It is therefore an object of the present invention to provide external tooling for supporting walls of a hollow workpiece that are not supported by the die surfaces such that the cross sectional shape of the workpiece is maintained during stretching and bending.
Another objective of the invention is to provide support tooling for surfaces of the workpiece which lie along the primary bend planes (about which the extrusion is formed) for a workpiece formed in three dimensions within a die, and easy removal of the workpiece from the die after the support tooling is removed from the die.
More particularly, these objectives are effected by an elongated snake-like tool in the form of tool segments bound together by cable means that is connected to the clamping assemblies of stretch bend apparatus before the workpiece is stretched and bent. When the clamping assemblies move to wrap the hollow workpiece about the curved die surface, the ends of the elongated snake-like tool move with the clamping assemblies and force the tool segments against the wall or walls of the hollow workpiece that are not supported by the curve die surfaces. The surface or surfaces of the tool segments that bear against the walls of the workpiece have the same configuration of the wall surfaces so that in the bending and wrapping process the configuration of the walls is maintained.

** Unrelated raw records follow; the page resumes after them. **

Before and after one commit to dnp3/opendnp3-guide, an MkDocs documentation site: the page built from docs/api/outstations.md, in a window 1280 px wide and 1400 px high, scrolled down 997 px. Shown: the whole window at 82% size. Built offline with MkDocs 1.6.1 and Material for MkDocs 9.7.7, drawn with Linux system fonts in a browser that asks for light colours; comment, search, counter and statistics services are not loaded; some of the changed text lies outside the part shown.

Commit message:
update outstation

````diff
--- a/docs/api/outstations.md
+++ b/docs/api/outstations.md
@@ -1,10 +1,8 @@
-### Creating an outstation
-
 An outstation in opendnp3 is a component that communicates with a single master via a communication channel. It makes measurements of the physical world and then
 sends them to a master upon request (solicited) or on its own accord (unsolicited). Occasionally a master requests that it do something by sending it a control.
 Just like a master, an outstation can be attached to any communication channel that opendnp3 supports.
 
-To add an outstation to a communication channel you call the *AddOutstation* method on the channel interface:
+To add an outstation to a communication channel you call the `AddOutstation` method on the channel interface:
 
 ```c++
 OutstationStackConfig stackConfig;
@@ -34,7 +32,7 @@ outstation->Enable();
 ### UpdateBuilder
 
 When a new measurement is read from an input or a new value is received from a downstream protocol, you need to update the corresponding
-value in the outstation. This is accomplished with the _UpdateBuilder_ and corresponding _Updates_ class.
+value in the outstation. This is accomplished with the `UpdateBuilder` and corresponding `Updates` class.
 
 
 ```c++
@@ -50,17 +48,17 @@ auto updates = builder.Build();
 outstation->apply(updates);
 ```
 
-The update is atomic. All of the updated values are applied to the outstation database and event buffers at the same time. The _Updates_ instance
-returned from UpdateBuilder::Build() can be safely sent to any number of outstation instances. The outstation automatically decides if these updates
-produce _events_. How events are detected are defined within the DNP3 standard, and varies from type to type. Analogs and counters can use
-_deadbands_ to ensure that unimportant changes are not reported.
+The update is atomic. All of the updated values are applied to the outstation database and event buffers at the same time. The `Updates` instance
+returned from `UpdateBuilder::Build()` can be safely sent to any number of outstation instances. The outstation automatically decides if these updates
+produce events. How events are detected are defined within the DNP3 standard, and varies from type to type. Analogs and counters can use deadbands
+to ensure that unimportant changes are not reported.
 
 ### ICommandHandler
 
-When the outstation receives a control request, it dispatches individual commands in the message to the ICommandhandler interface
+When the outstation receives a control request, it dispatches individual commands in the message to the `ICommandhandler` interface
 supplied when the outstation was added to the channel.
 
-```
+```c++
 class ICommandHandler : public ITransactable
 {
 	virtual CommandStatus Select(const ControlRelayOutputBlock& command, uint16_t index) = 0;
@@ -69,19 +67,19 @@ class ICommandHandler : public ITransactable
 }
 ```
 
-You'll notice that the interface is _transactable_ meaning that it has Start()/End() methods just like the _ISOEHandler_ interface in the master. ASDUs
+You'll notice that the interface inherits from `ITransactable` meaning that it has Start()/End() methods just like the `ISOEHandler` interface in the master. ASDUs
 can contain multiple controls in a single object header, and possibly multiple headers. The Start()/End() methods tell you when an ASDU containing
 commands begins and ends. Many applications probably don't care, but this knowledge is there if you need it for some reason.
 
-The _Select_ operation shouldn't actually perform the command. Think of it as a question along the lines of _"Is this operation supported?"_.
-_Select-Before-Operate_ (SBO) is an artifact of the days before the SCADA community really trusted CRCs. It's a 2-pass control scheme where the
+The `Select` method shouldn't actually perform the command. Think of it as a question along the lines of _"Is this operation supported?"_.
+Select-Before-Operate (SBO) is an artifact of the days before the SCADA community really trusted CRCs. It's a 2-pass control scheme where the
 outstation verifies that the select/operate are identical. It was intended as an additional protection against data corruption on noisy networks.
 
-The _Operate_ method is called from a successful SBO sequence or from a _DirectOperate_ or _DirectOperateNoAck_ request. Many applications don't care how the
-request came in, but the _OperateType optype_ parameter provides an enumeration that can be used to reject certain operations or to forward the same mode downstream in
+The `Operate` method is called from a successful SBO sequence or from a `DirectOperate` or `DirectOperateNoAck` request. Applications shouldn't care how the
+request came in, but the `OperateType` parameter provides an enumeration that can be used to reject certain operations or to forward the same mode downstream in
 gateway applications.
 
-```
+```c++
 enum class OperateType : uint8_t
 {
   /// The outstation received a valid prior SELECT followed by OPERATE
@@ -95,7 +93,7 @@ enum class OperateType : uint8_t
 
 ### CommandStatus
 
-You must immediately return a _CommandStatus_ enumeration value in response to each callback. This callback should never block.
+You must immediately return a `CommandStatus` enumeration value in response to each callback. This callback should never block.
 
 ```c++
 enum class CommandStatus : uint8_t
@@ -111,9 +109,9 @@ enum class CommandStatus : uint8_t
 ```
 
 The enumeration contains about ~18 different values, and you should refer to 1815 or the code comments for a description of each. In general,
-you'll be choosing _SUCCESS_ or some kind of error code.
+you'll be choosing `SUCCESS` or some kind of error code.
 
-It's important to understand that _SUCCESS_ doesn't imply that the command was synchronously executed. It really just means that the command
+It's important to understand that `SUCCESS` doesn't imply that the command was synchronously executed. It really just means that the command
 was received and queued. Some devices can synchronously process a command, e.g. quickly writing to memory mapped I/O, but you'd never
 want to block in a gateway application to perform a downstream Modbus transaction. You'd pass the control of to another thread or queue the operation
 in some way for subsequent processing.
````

Another objective of the invention is to provide a snake-like tool means having a certain rigidity so that it is easily handled by workmen. It can be appreciated that in connecting the snake tool to and removing the same from clamping assemblies and from the workpiece that has been stretched and bent the snake tool cannot be "loose" to the extent it "flops around" and therefore is difficult to handle.